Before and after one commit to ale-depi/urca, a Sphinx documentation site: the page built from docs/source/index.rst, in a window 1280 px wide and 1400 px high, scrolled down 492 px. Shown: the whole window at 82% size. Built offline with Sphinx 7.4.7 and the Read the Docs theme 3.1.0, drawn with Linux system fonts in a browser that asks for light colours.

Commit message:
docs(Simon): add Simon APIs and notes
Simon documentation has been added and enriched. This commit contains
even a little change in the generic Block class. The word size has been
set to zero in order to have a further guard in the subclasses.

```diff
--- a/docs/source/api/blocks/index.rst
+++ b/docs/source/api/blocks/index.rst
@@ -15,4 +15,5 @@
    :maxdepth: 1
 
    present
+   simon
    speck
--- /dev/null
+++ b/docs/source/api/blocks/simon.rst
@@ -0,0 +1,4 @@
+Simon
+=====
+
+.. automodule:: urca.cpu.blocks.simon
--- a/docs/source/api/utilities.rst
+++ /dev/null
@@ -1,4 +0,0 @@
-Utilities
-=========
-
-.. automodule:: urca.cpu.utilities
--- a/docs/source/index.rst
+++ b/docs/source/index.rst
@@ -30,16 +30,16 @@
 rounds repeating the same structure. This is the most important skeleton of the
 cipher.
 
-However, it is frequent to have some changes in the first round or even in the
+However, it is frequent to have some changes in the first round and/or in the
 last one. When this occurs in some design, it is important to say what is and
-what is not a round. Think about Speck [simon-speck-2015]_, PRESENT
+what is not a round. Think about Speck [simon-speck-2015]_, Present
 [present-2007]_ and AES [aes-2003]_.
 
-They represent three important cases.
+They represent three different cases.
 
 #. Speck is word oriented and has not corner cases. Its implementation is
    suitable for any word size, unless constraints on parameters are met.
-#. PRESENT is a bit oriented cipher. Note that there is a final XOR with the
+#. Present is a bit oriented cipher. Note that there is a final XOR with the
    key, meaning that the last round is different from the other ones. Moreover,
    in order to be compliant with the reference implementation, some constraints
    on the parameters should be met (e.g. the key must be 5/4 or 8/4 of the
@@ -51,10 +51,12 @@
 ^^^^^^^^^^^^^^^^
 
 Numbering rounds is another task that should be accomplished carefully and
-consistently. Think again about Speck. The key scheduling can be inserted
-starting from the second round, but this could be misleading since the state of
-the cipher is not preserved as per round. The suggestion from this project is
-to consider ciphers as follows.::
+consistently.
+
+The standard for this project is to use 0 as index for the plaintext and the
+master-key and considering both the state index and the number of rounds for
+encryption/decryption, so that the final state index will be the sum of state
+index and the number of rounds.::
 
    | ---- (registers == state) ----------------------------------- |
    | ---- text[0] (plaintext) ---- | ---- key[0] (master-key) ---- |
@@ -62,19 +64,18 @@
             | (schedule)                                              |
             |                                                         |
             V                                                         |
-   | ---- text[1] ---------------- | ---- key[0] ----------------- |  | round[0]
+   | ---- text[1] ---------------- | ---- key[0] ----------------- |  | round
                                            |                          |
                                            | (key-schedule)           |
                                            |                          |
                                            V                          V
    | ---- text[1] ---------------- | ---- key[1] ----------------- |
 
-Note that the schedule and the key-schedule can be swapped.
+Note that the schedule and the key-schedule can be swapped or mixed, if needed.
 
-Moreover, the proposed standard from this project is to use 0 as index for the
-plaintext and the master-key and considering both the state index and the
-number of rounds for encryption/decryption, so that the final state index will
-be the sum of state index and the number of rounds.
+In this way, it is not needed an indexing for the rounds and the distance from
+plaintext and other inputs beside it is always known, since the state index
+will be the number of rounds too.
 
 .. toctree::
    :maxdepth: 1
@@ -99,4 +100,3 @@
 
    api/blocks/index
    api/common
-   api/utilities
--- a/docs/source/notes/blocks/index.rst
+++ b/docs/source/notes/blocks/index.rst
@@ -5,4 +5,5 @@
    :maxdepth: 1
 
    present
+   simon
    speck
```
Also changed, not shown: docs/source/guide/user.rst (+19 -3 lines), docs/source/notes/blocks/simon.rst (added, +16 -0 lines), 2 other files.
* * * * * * *
**Your goal**
Recopy the records without any alteration.

**Task solution**
Before and after one commit to ale-depi/urca, a Sphinx documentation site: the page built from docs/source/index.rst, in a window 1280 px wide and 1400 px high, scrolled down 492 px. Shown: the whole window at 82% size. Built offline with Sphinx 7.4.7 and the Read the Docs theme 3.1.0, drawn with Linux system fonts in a browser that asks for light colours.

Commit message:
docs(Simon): add Simon APIs and notes
Simon documentation has been added and enriched. This commit contains
even a little change in the generic Block class. The word size has been
set to zero in order to have a further guard in the subclasses.

```diff
--- a/docs/source/api/blocks/index.rst
+++ b/docs/source/api/blocks/index.rst
@@ -15,4 +15,5 @@
    :maxdepth: 1
 
    present
+   simon
    speck
--- /dev/null
+++ b/docs/source/api/blocks/simon.rst
@@ -0,0 +1,4 @@
+Simon
+=====
+
+.. automodule:: urca.cpu.blocks.simon
--- a/docs/source/api/utilities.rst
+++ /dev/null
@@ -1,4 +0,0 @@
-Utilities
-=========
-
-.. automodule:: urca.cpu.utilities
--- a/docs/source/index.rst
+++ b/docs/source/index.rst
@@ -30,16 +30,16 @@
 rounds repeating the same structure. This is the most important skeleton of the
 cipher.
 
-However, it is frequent to have some changes in the first round or even in the
+However, it is frequent to have some changes in the first round and/or in the
 last one. When this occurs in some design, it is important to say what is and
-what is not a round. Think about Speck [simon-speck-2015]_, PRESENT
+what is not a round. Think about Speck [simon-speck-2015]_, Present
 [present-2007]_ and AES [aes-2003]_.
 
-They represent three important cases.
+They represent three different cases.
 
 #. Speck is word oriented and has not corner cases. Its implementation is
    suitable for any word size, unless constraints on parameters are met.
-#. PRESENT is a bit oriented cipher. Note that there is a final XOR with the
+#. Present is a bit oriented cipher. Note that there is a final XOR with the
    key, meaning that the last round is different from the other ones. Moreover,
    in order to be compliant with the reference implementation, some constraints
    on the parameters should be met (e.g. the key must be 5/4 or 8/4 of the
@@ -51,10 +51,12 @@
 ^^^^^^^^^^^^^^^^
 
 Numbering rounds is another task that should be accomplished carefully and
-consistently. Think again about Speck. The key scheduling can be inserted
-starting from the second round, but this could be misleading since the state of
-the cipher is not preserved as per round. The suggestion from this project is
-to consider ciphers as follows.::
+consistently.
+
+The standard for this project is to use 0 as index for the plaintext and the
+master-key and considering both the state index and the number of rounds for
+encryption/decryption, so that the final state index will be the sum of state
+index and the number of rounds.::
 
    | ---- (registers == state) ----------------------------------- |
    | ---- text[0] (plaintext) ---- | ---- key[0] (master-key) ---- |
@@ -62,19 +64,18 @@
             | (schedule)                                              |
             |                                                         |
             V                                                         |
-   | ---- text[1] ---------------- | ---- key[0] ----------------- |  | round[0]
+   | ---- text[1] ---------------- | ---- key[0] ----------------- |  | round
                                            |                          |
                                            | (key-schedule)           |
                                            |                          |
                                            V                          V
    | ---- text[1] ---------------- | ---- key[1] ----------------- |
 
-Note that the schedule and the key-schedule can be swapped.
+Note that the schedule and the key-schedule can be swapped or mixed, if needed.
 
-Moreover, the proposed standard from this project is to use 0 as index for the
-plaintext and the master-key and considering both the state index and the
-number of rounds for encryption/decryption, so that the final state index will
-be the sum of state index and the number of rounds.
+In this way, it is not needed an indexing for the rounds and the distance from
+plaintext and other inputs beside it is always known, since the state index
+will be the number of rounds too.
 
 .. toctree::
    :maxdepth: 1
@@ -99,4 +100,3 @@
 
    api/blocks/index
    api/common
-   api/utilities
--- a/docs/source/notes/blocks/index.rst
+++ b/docs/source/notes/blocks/index.rst
@@ -5,4 +5,5 @@
    :maxdepth: 1
 
    present
+   simon
    speck
```
Also changed, not shown: docs/source/guide/user.rst (+19 -3 lines), docs/source/notes/blocks/simon.rst (added, +16 -0 lines), 2 other files.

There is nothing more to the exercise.